Only the text of the entries below should be returned, exactly as given, without pictures.

====

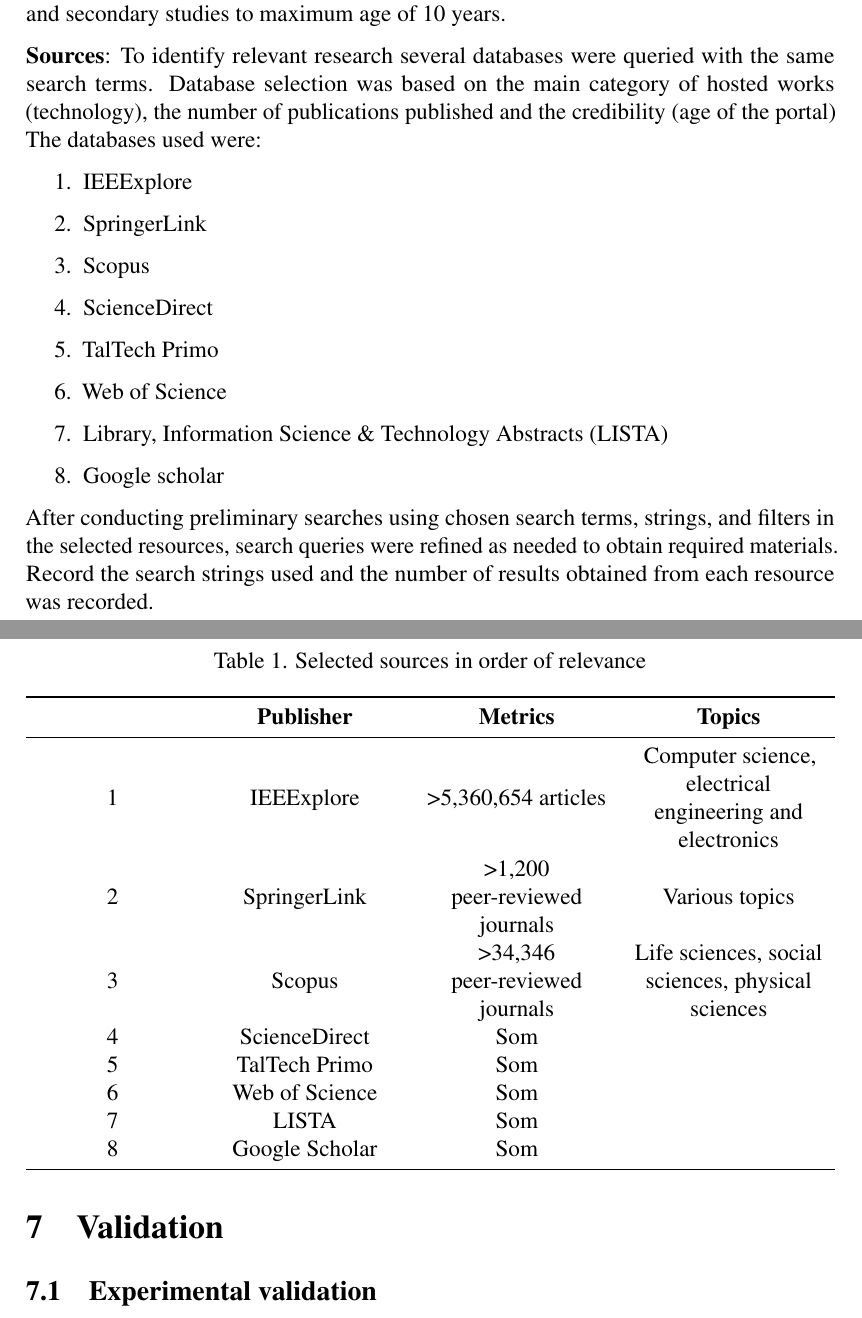
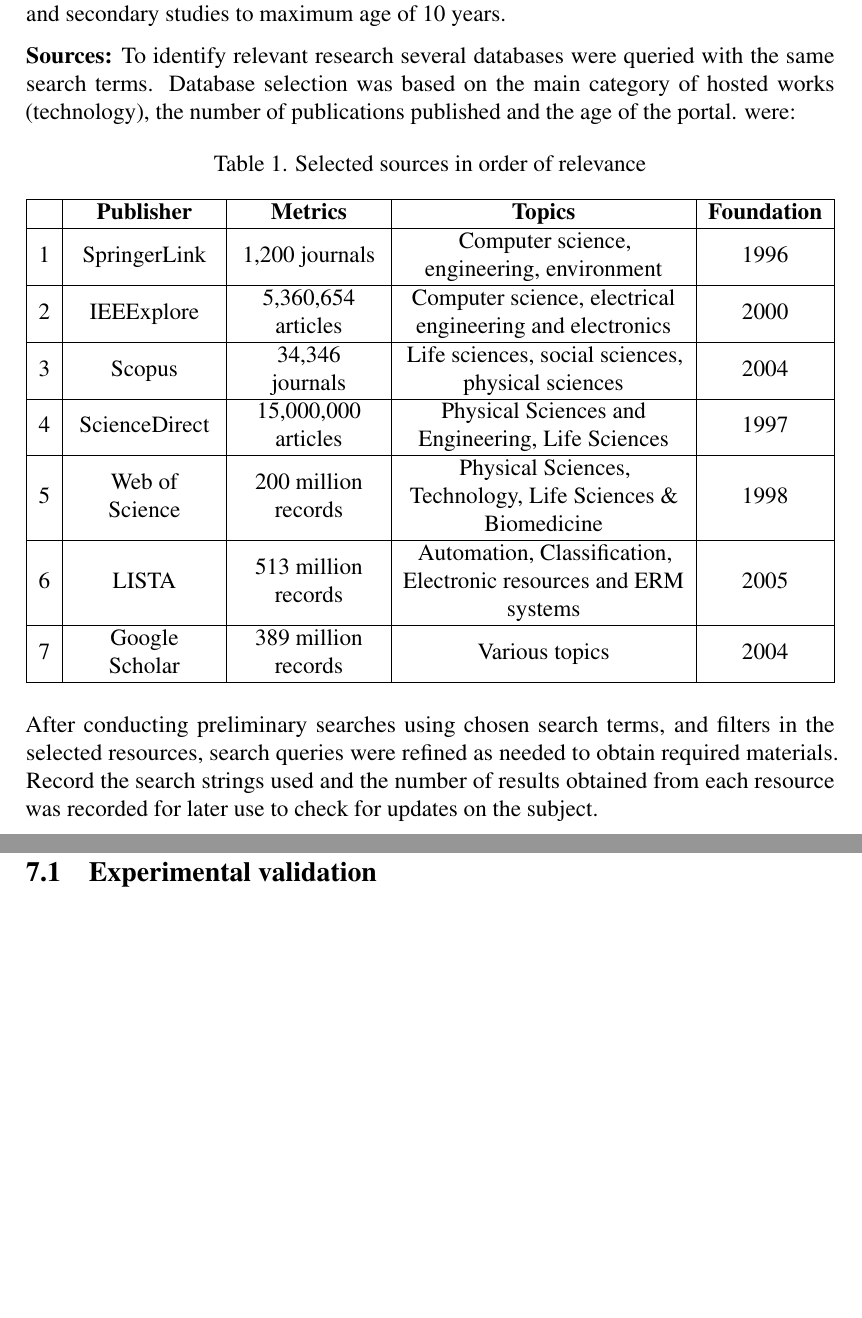
Before and after one commit to Nurech/thesis, a LaTeX document (literature-review/main.tex, which reads literature-review/contribution.tex, literature-review/settings.tex): two parts of pages 14 and 15 of 20, joined at a grey line, cut so that both start at the same text, the shorter picture padded with empty space. Compiled offline with pdfLaTeX.

Commit message:
literature review

```diff
--- a/literature-review/contribution.tex
+++ b/literature-review/contribution.tex
@@ -50,41 +50,37 @@
 ensure that only the most recent and relevant studies were included in the review. Primiary studies were limited to maximum age of 5
 years and secondary studies to maximum age of 10 years.
 
-\textbf{Sources}: To identify relevant research several databases were queried with the same search terms. Database selection was based
-on the main category of hosted works (technology), the number of publications published and the credibility (age of the portal)  The
-databases used
+\textbf{Sources:} To identify relevant research several databases were queried with the same search terms. Database selection was based
+on the main category of hosted works (technology), the number of publications published and the age of the portal.
 were:
-\begin{enumerate}
-  \item IEEExplore
-  \item SpringerLink
-  \item Scopus
-  \item ScienceDirect
-  \item TalTech Primo
-  \item Web of Science
-  \item Library, Information Science \& Technology Abstracts (LISTA)
-  \item Google scholar
-\end{enumerate}
+
 
 \begin{table}[h]
   \centering
   \caption{Selected sources in order of relevance}
-  \label{tab:statements}
-  \begin{tabularx}{\textwidth}{>{\centering}m{.185\linewidth}*{4}{Y} }
-    \toprule
-    \textbf{} & \textbf{Publisher} & \textbf{Metrics}               & \textbf{Topics}                                          \\
-    \midrule
-    1         & IEEExplore         & >5,360,654 articles            & Computer science, electrical engineering and electronics \\
-    2         & SpringerLink       & >1,200 peer-reviewed journals  & Various topics                                           \\
-    3         & Scopus             & >34,346 peer-reviewed journals & Life sciences, social sciences, physical sciences        \\
-    4         & ScienceDirect      & Som                            &                                                          \\
-    5         & TalTech Primo      & Som                            &                                                          \\
-    6         & Web of Science     & Som                            &                                                          \\
-    7         & LISTA              & Som                            &                                                          \\
-    8         & Google Scholar     & Som                            &                                                          \\
-    \bottomrule
+  \label{tab:sources}
+  \begin{tabularx}{\textwidth}{|c|s|s|Y|c|}
+    \hline
+    {} & \heading{Publisher} & \heading{Metrics}   & \heading{Topics}                                                 & \heading{Foundation} \\
+    \hline
+    1  & SpringerLink        & 1,200 journals      & Computer science, engineering, environment                       & 1996                 \\
+    \hline
+    2  & IEEExplore          & 5,360,654 articles  & Computer science, electrical engineering and electronics  & 2000        \\
+    \hline
+    3  & Scopus              & 34,346 journals     & Life sciences, social sciences, physical sciences                & 2004                 \\
+    \hline
+    4  & ScienceDirect       & 15,000,000 articles & Physical Sciences and Engineering, Life Sciences  & 1997                 \\
+    \hline
+    5  & Web of Science      & 200 million records & Physical Sciences, Technology, Life Sciences \& Biomedicine  & 1998      \\
+    \hline
+    6  & LISTA               & 513 million records & Automation, Classification, Electronic resources and ERM systems  & 2005  \\
+    \hline
+    7  & Google Scholar      & 389 million records & Various topics                                                   & 2004                 \\
+    \hline
   \end{tabularx}
 \end{table}
 
-After conducting preliminary searches using chosen search terms, strings, and filters in the selected resources, search
+
+After conducting preliminary searches using chosen search terms, and filters in the selected resources, search
 queries were refined as needed to obtain required materials. Record the search strings used and the number of results obtained from each
-resource was recorded.
+resource was recorded for later use to check for updates on the subject.
--- a/literature-review/settings.tex
+++ b/literature-review/settings.tex
@@ -226,8 +226,11 @@
 \definecolor{mauve}{rgb}{0.58,0,0.82}
 
 % Table stuff
+\usepackage{multirow}
 \usepackage{makecell}
 \usepackage{tabularx,array,booktabs}
 \newcolumntype{Y}{>{\centering\arraybackslash}X} % for centering tables in tabularx
 \def\tabularxcolumn#1{m{#1}}
 \newcommand{\heading}[1]{\bfseries\begin{tabular}{@{}c@{}} #1 \end{tabular}}
+
+\newcolumntype{s}{>{\centering\hsize=.5\hsize}X}
```
Also changed, not shown: literature-review/snippets.tex (added, +68 -0 lines), out/main.pdf, literature-review/contribution.tex (12 more changed lines), 2 other files.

====

- TASK SOLUTION -
Before and after one commit to Nurech/thesis, a LaTeX document (literature-review/main.tex, which reads literature-review/contribution.tex, literature-review/settings.tex): two parts of pages 14 and 15 of 20, joined at a grey line, cut so that both start at the same text, the shorter picture padded with empty space. Compiled offline with pdfLaTeX.

Commit message:
literature review

```diff
--- a/literature-review/contribution.tex
+++ b/literature-review/contribution.tex
@@ -50,41 +50,37 @@
 ensure that only the most recent and relevant studies were included in the review. Primiary studies were limited to maximum age of 5
 years and secondary studies to maximum age of 10 years.
 
-\textbf{Sources}: To identify relevant research several databases were queried with the same search terms. Database selection was based
-on the main category of hosted works (technology), the number of publications published and the credibility (age of the portal)  The
-databases used
+\textbf{Sources:} To identify relevant research several databases were queried with the same search terms. Database selection was based
+on the main category of hosted works (technology), the number of publications published and the age of the portal.
 were:
-\begin{enumerate}
-  \item IEEExplore
-  \item SpringerLink
-  \item Scopus
-  \item ScienceDirect
-  \item TalTech Primo
-  \item Web of Science
-  \item Library, Information Science \& Technology Abstracts (LISTA)
-  \item Google scholar
-\end{enumerate}
+
 
 \begin{table}[h]
   \centering
   \caption{Selected sources in order of relevance}
-  \label{tab:statements}
-  \begin{tabularx}{\textwidth}{>{\centering}m{.185\linewidth}*{4}{Y} }
-    \toprule
-    \textbf{} & \textbf{Publisher} & \textbf{Metrics}               & \textbf{Topics}                                          \\
-    \midrule
-    1         & IEEExplore         & >5,360,654 articles            & Computer science, electrical engineering and electronics \\
-    2         & SpringerLink       & >1,200 peer-reviewed journals  & Various topics                                           \\
-    3         & Scopus             & >34,346 peer-reviewed journals & Life sciences, social sciences, physical sciences        \\
-    4         & ScienceDirect      & Som                            &                                                          \\
-    5         & TalTech Primo      & Som                            &                                                          \\
-    6         & Web of Science     & Som                            &                                                          \\
-    7         & LISTA              & Som                            &                                                          \\
-    8         & Google Scholar     & Som                            &                                                          \\
-    \bottomrule
+  \label{tab:sources}
+  \begin{tabularx}{\textwidth}{|c|s|s|Y|c|}
+    \hline
+    {} & \heading{Publisher} & \heading{Metrics}   & \heading{Topics}                                                 & \heading{Foundation} \\
+    \hline
+    1  & SpringerLink        & 1,200 journals      & Computer science, engineering, environment                       & 1996                 \\
+    \hline
+    2  & IEEExplore          & 5,360,654 articles  & Computer science, electrical engineering and electronics  & 2000        \\
+    \hline
+    3  & Scopus              & 34,346 journals     & Life sciences, social sciences, physical sciences                & 2004                 \\
+    \hline
+    4  & ScienceDirect       & 15,000,000 articles & Physical Sciences and Engineering, Life Sciences  & 1997                 \\
+    \hline
+    5  & Web of Science      & 200 million records & Physical Sciences, Technology, Life Sciences \& Biomedicine  & 1998      \\
+    \hline
+    6  & LISTA               & 513 million records & Automation, Classification, Electronic resources and ERM systems  & 2005  \\
+    \hline
+    7  & Google Scholar      & 389 million records & Various topics                                                   & 2004                 \\
+    \hline
   \end{tabularx}
 \end{table}
 
-After conducting preliminary searches using chosen search terms, strings, and filters in the selected resources, search
+
+After conducting preliminary searches using chosen search terms, and filters in the selected resources, search
 queries were refined as needed to obtain required materials. Record the search strings used and the number of results obtained from each
-resource was recorded.
+resource was recorded for later use to check for updates on the subject.
--- a/literature-review/settings.tex
+++ b/literature-review/settings.tex
@@ -226,8 +226,11 @@
 \definecolor{mauve}{rgb}{0.58,0,0.82}
 
 % Table stuff
+\usepackage{multirow}
 \usepackage{makecell}
 \usepackage{tabularx,array,booktabs}
 \newcolumntype{Y}{>{\centering\arraybackslash}X} % for centering tables in tabularx
 \def\tabularxcolumn#1{m{#1}}
 \newcommand{\heading}[1]{\bfseries\begin{tabular}{@{}c@{}} #1 \end{tabular}}
+
+\newcolumntype{s}{>{\centering\hsize=.5\hsize}X}
```
Also changed, not shown: literature-review/snippets.tex (added, +68 -0 lines), out/main.pdf, literature-review/contribution.tex (12 more changed lines), 2 other files.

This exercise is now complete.